**TASK TO CARRY OUT:** Find and copy every line in the records that includes the string "uppercase".

**DATA:**
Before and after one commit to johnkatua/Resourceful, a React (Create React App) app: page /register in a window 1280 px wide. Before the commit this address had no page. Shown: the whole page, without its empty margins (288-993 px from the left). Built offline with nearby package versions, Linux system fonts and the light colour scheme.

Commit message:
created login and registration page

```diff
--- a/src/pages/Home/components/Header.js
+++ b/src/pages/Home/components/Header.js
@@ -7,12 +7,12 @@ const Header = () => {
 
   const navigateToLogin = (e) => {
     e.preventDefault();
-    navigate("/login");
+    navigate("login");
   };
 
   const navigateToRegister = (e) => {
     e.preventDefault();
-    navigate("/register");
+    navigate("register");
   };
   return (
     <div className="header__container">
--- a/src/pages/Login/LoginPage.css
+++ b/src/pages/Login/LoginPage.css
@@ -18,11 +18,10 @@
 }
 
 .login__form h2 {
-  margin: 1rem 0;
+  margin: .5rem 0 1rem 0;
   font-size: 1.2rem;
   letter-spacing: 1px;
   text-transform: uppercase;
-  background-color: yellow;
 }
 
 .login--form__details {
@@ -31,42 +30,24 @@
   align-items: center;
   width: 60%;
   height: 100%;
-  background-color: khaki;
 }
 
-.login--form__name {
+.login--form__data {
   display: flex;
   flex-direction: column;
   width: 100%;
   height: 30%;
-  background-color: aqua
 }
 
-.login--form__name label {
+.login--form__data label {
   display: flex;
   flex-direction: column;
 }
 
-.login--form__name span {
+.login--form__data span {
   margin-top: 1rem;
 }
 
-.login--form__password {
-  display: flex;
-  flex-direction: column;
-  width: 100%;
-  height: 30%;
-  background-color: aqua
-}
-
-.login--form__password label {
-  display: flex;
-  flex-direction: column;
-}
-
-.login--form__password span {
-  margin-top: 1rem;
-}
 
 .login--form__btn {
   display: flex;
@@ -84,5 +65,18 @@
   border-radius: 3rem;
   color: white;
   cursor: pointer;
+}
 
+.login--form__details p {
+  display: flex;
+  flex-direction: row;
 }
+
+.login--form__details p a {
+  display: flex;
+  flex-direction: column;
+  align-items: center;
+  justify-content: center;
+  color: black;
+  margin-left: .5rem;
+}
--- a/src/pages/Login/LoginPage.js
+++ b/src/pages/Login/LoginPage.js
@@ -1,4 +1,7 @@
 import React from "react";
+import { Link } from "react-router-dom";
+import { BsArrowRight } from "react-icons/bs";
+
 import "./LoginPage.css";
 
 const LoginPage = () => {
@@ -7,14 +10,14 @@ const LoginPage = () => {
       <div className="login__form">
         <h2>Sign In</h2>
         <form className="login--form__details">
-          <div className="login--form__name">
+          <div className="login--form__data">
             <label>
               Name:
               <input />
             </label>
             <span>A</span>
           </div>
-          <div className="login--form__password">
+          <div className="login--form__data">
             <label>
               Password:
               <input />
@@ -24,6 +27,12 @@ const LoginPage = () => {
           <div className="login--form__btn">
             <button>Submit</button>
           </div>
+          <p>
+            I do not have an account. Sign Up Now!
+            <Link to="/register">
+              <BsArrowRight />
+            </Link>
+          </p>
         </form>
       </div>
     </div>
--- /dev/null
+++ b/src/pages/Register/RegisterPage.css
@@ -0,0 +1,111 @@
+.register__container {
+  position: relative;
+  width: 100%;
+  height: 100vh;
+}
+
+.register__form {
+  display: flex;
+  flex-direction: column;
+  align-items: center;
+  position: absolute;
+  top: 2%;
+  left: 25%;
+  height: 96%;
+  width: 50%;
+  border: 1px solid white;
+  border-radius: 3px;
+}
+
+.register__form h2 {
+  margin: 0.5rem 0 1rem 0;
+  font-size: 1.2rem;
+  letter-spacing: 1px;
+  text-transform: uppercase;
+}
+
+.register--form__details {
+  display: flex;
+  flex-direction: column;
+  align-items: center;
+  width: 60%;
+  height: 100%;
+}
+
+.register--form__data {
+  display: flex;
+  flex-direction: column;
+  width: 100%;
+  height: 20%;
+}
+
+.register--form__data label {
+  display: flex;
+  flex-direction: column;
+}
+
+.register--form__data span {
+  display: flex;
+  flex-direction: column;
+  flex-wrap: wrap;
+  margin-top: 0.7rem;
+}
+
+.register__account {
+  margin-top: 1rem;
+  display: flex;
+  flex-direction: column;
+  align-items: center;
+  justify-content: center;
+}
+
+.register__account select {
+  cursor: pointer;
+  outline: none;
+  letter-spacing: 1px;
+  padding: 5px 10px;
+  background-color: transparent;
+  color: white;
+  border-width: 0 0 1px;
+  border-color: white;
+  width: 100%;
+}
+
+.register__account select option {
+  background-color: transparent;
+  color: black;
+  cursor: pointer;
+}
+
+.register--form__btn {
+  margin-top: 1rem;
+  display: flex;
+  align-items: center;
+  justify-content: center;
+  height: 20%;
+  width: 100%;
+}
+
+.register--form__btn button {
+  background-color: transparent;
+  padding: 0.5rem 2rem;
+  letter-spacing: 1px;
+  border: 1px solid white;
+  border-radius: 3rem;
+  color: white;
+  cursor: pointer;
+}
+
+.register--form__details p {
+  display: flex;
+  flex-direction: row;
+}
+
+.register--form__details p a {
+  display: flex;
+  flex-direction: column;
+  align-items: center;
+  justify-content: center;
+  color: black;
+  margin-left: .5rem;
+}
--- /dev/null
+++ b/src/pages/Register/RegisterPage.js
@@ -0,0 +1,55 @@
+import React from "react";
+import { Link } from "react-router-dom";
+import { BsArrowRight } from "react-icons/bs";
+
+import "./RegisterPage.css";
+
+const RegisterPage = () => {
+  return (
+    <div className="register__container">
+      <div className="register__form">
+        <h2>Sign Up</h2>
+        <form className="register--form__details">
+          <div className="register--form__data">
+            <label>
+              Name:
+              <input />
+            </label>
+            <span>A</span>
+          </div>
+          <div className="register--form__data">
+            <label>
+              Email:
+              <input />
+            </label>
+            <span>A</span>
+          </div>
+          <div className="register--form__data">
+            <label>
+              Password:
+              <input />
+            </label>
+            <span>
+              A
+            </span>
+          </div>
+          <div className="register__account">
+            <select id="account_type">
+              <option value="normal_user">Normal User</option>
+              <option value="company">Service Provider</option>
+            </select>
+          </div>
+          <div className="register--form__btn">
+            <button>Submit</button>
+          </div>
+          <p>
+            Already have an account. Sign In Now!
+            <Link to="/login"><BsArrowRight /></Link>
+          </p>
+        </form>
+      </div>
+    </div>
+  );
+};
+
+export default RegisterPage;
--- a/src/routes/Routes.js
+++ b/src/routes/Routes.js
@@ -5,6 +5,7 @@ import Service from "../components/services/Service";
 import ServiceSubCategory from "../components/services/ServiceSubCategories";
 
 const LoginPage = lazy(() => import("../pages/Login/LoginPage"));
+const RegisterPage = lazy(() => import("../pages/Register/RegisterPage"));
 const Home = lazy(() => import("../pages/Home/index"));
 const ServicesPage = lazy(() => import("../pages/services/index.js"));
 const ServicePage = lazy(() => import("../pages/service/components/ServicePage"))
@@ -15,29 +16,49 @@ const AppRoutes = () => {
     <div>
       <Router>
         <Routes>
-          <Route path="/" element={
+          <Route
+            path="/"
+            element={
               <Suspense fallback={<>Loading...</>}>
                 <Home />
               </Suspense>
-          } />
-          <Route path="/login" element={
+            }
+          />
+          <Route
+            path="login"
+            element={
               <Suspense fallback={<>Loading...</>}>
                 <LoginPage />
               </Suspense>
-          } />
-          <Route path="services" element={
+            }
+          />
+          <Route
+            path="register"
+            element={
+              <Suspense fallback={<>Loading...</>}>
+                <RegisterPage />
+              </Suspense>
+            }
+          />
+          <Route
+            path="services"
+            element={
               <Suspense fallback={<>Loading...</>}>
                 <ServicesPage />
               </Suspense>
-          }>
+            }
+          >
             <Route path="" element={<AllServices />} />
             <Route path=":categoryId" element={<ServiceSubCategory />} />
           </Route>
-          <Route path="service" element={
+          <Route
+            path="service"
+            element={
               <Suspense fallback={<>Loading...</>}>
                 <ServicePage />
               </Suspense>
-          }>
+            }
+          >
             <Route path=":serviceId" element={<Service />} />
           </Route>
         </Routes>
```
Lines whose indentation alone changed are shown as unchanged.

**RESPONSE TO THIS TASK:**
   text-transform: uppercase;
+  text-transform: uppercase;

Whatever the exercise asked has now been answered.